Why Su-30 MKI is a blessing for indigeneous aerospace industry ?
When the indigeneous weapons programs were stalled because of western sanctions and the risk of a Nuclear war loomed over. The headlines were filled with news of floods in eastern states including West Bengal. The deal was signed to manufacture Sukhoi Su-30 MKIs in phased manner.
In October 2000, a Memorandum of Understanding (MoU) was signed for Indian licence-production of 140 Su-30MKIs; in December 2000, a deal was sealed at Russia’s Irkutsk aircraft plant for full technology transfer.
The MKI deal was signed for producing 140 Su-30MKI to be locally manufactured by HAL, Nashik. It was probably the first time when an export customer was delivered a weapon which is half a generation ahead than that operated by the home air force. Even before this deal India already had Su-30K and Su-30MK. After two years of evaluation and negotiations, on 30 November 1996, India signed a US$1.462 billion deal with Sukhoi for 50 Russian-produced Su-30MKIs in five batches. The first batch were eight Su-30MKs, the basic version of Su-30. The second batch were to be 10 Su-30Ks with French and Israeli avionics. The third batch were to be 10 Su-30MKIs featuring canard foreplanes. The fourth batch of 12 Su-30MKIs and final batch of 10 Su-30MKIs were to have the AL-31FP turbofans. This was a necessary and correct decision taken to neutralise the strategic advantage that China was getting by ordering heavy numbers of Su-27SK.

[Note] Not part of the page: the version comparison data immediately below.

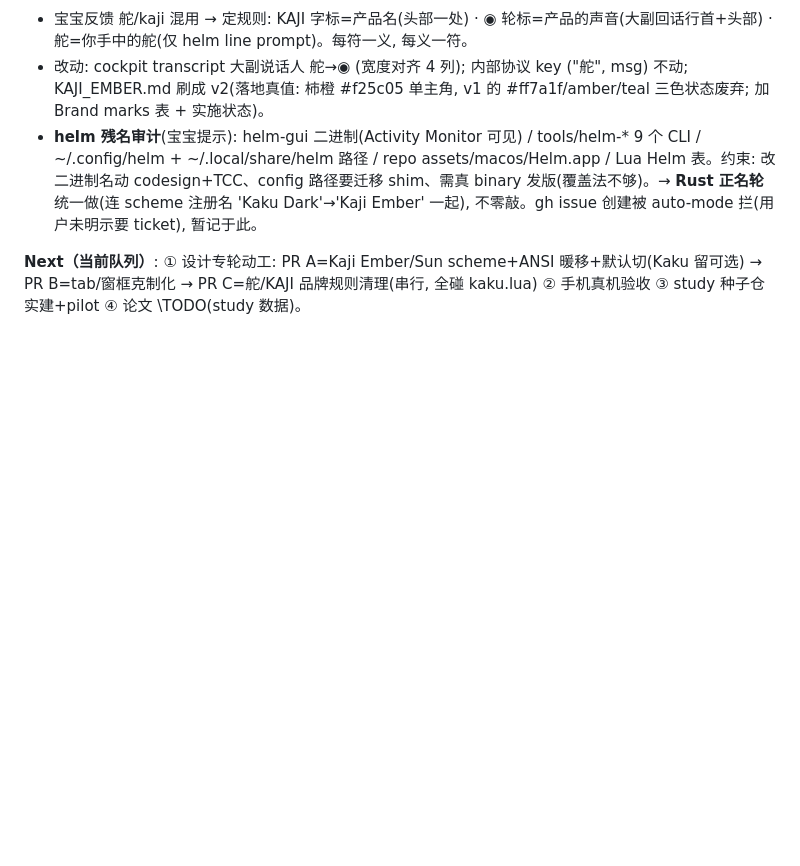
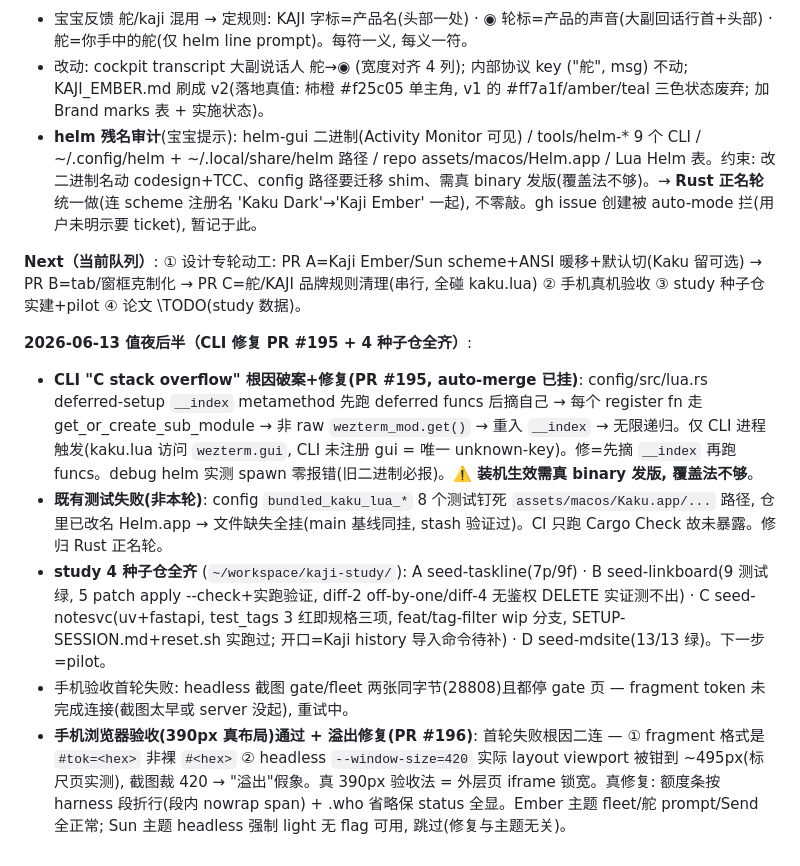
Before and after one commit to interesting-vibe-coding/helm, a Markdown page: docs/PROGRESS.md, the part around the change. Rendered like a GitHub page; blank space fills up the shorter version.

Commit message:
docs: night-shift progress — CLI recursion fix, seed repos, mobile acceptance (#197)
Co-authored-by: Claude Fable 5 <noreply@anthropic.com>

```diff
--- a/docs/PROGRESS.md
+++ b/docs/PROGRESS.md
@@ -209,3 +209,10 @@ fleet + 共享 memory/skills**.
 - **helm 残名审计**(宝宝提示): helm-gui 二进制(Activity Monitor 可见) / tools/helm-* 9 个 CLI / ~/.config/helm + ~/.local/share/helm 路径 / repo assets/macos/Helm.app / Lua Helm 表。约束: 改二进制名动 codesign+TCC、config 路径要迁移 shim、需真 binary 发版(覆盖法不够)。→ **Rust 正名轮**统一做(连 scheme 注册名 'Kaku Dark'→'Kaji Ember' 一起), 不零敲。gh issue 创建被 auto-mode 拦(用户未明示要 ticket), 暂记于此。
 
 **Next（当前队列）**: ① 设计专轮动工: PR A=Kaji Ember/Sun scheme+ANSI 暖移+默认切(Kaku 留可选) → PR B=tab/窗框克制化 → PR C=舵/KAJI 品牌规则清理(串行, 全碰 kaku.lua) ② 手机真机验收 ③ study 种子仓实建+pilot ④ 论文 \TODO(study 数据)。
+
+**2026-06-13 值夜后半（CLI 修复 PR #195 + 4 种子仓全齐）**:
+- **CLI "C stack overflow" 根因破案+修复(PR #195, auto-merge 已挂)**: config/src/lua.rs deferred-setup `__index` metamethod 先跑 deferred funcs 后摘自己 → 每个 register fn 走 get_or_create_sub_module → 非 raw `wezterm_mod.get()` → 重入 `__index` → 无限递归。仅 CLI 进程触发(kaku.lua 访问 `wezterm.gui`, CLI 未注册 gui = 唯一 unknown-key)。修=先摘 `__index` 再跑 funcs。debug helm 实测 spawn 零报错(旧二进制必报)。⚠️ **装机生效需真 binary 发版, 覆盖法不够**。
+- **既有测试失败(非本轮)**: config `bundled_kaku_lua_*` 8 个测试钉死 `assets/macos/Kaku.app/...` 路径, 仓里已改名 Helm.app → 文件缺失全挂(main 基线同挂, stash 验证过)。CI 只跑 Cargo Check 故未暴露。修归 Rust 正名轮。
+- **study 4 种子仓全齐** (`~/workspace/kaji-study/`): A seed-taskline(7p/9f) · B seed-linkboard(9 测试绿, 5 patch apply --check+实跑验证, diff-2 off-by-one/diff-4 无鉴权 DELETE 实证测不出) · C seed-notesvc(uv+fastapi, test_tags 3 红即规格三项, feat/tag-filter wip 分支, SETUP-SESSION.md+reset.sh 实跑过; 开口=Kaji history 导入命令待补) · D seed-mdsite(13/13 绿)。下一步=pilot。
+- 手机验收首轮失败: headless 截图 gate/fleet 两张同字节(28808)且都停 gate 页 — fragment token 未完成连接(截图太早或 server 没起), 重试中。
+- **手机浏览器验收(390px 真布局)通过 + 溢出修复(PR #196)**: 首轮失败根因二连 — ① fragment 格式是 `#tok=<hex>` 非裸 `#<hex>` ② headless `--window-size=420` 实际 layout viewport 被钳到 ~495px(标尺页实测), 截图裁 420 → "溢出"假象。真 390px 验收法 = 外层页 iframe 锁宽。真修复: 额度条按 harness 段折行(段内 nowrap span) + .who 省略保 status 全显。Ember 主题 fleet/舵 prompt/Send 全正常; Sun 主题 headless 强制 light 无 flag 可用, 跳过(修复与主题无关)。
```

The MKI production was since the beginning supposed to happen in four phases, gradually increasing the indigenous content in the aircraft. In the first stage the Sukhois were built from completed knocked down kits moving to semi knocked down kits in subsequent stages.
In the fourth phase it is largely made from our own manufactured equipment.

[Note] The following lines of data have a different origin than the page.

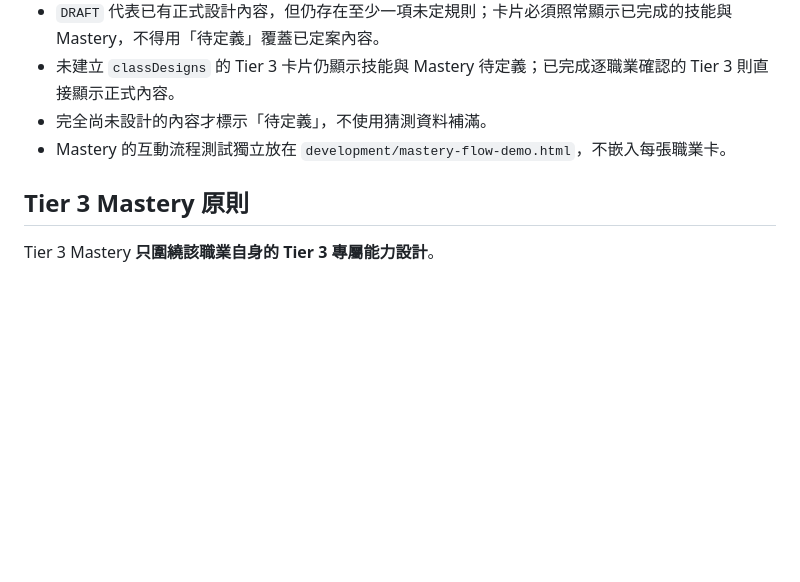
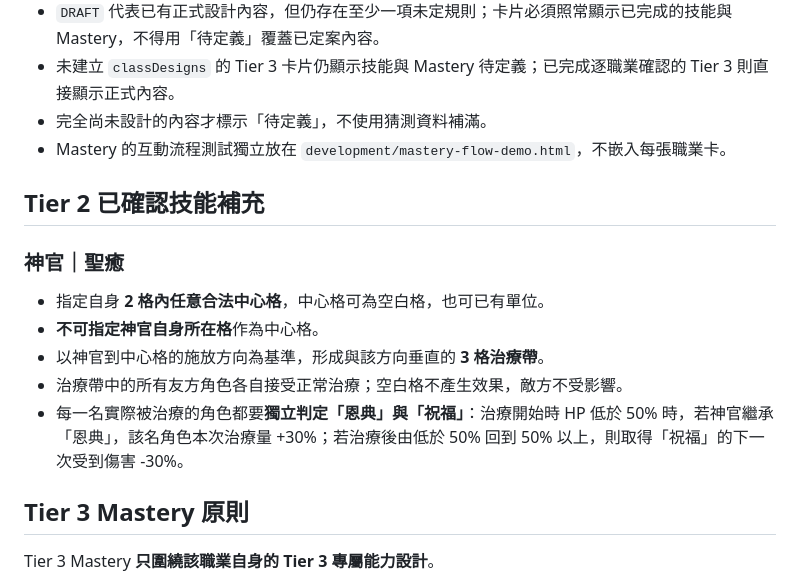
Before and after one commit to JohnnyMilk/legacy-collector-game-design, a Markdown page: docs/systems/mastery-system.md, the part around the change. Drawn GitHub-style; blank space fills up the shorter version.

Commit message:
Document confirmed Holy Heal targeting rule

```diff
--- a/docs/systems/mastery-system.md
+++ b/docs/systems/mastery-system.md
@@ -14,6 +14,16 @@
 - 未建立 `classDesigns` 的 Tier 3 卡片仍顯示技能與 Mastery 待定義；已完成逐職業確認的 Tier 3 則直接顯示正式內容。
 - 完全尚未設計的內容才標示「待定義」，不使用猜測資料補滿。
 - Mastery 的互動流程測試獨立放在 `development/mastery-flow-demo.html`，不嵌入每張職業卡。
+
+## Tier 2 已確認技能補充
+
+### 神官｜聖癒
+
+- 指定自身 **2 格內任意合法中心格**，中心格可為空白格，也可已有單位。
+- **不可指定神官自身所在格**作為中心格。
+- 以神官到中心格的施放方向為基準，形成與該方向垂直的 **3 格治療帶**。
+- 治療帶中的所有友方角色各自接受正常治療；空白格不產生效果，敵方不受影響。
+- 每一名實際被治療的角色都要**獨立判定「恩典」與「祝福」**：治療開始時 HP 低於 50% 時，若神官繼承「恩典」，該名角色本次治療量 +30%；若治療後由低於 50% 回到 50% 以上，則取得「祝福」的下一次受到傷害 -30%。
 
 ## Tier 3 Mastery 原則
 
```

The Sukhoi Su-30MKI, which Indian aviation enthusiasts venerate more than any other fighter, owes much of its success to the DRDO-run Project Vetrivale, which was possible only because of the sweat and toil that went into the LCA programme. In the process, the nation has developed a respectable system of specialised companies and suppliers that can contribute to future projects. Astra Microwave, Data Patterns, and Samtel are just a few examples of companies that cut their teeth on the LCA and now offer world-class aerospace components, subsystems and services.
The benefits of the technologies and infrastructure developed as a result of these programmes extend beyond individual projects. Owing to their strategic nature, they have the potential to strongly influence economic and national security outcomes for the better. One could argue that they already do. They have enabled the manufacture of engineered systems for civilian and military use that are tailored to local requirements, as well as spin-offs in other sectors of the economy.
To take just one example, some of the technologies developed in the course of the Tejas’ Kaveri engine programme are now used by Bharat Heavy Electricals Limited (BHEL) in the manufacture of gas turbine engines for power generation. If exploited properly, they shall go a long way towards limiting the expenditure of foreign exchange on imported weaponry that generates very little economic benefit. More importantly, they shall empower the nation to take (or threaten) military action while limiting the risks of coercive pressure from hostile countries that might use technology embargoes or the termination of military sales to restrict the supply of critical military equipment.
The upgrade programs of many old fighter planes in IAF was facilitated due to the advanced avionics developed for Su-30 MKI. It all happened because of Project Vetrivale. That we were able to use them thus creating greater orders for the big aviation ecosystem in India.
And that is the real benefit of inducting a locally-made jet in large numbers, even though it may fall short on certain performance parameters. As Shiv Aroor so rightly says, the endless bickering over minute technical details has to stop.
And with the technological know-how as well as an industrial ecosystem largely in place, the development of the next generation of fighter is bound to be a little smoother, a little less uncertain, and constrained by fewer technological hurdles than the LCA was.
The manufacturing sector ecosystem developed by Su-30 MKI and advanced test facilities developed by LCA program. This why we must celebrate the success of Sukhoi Su-30 MKI.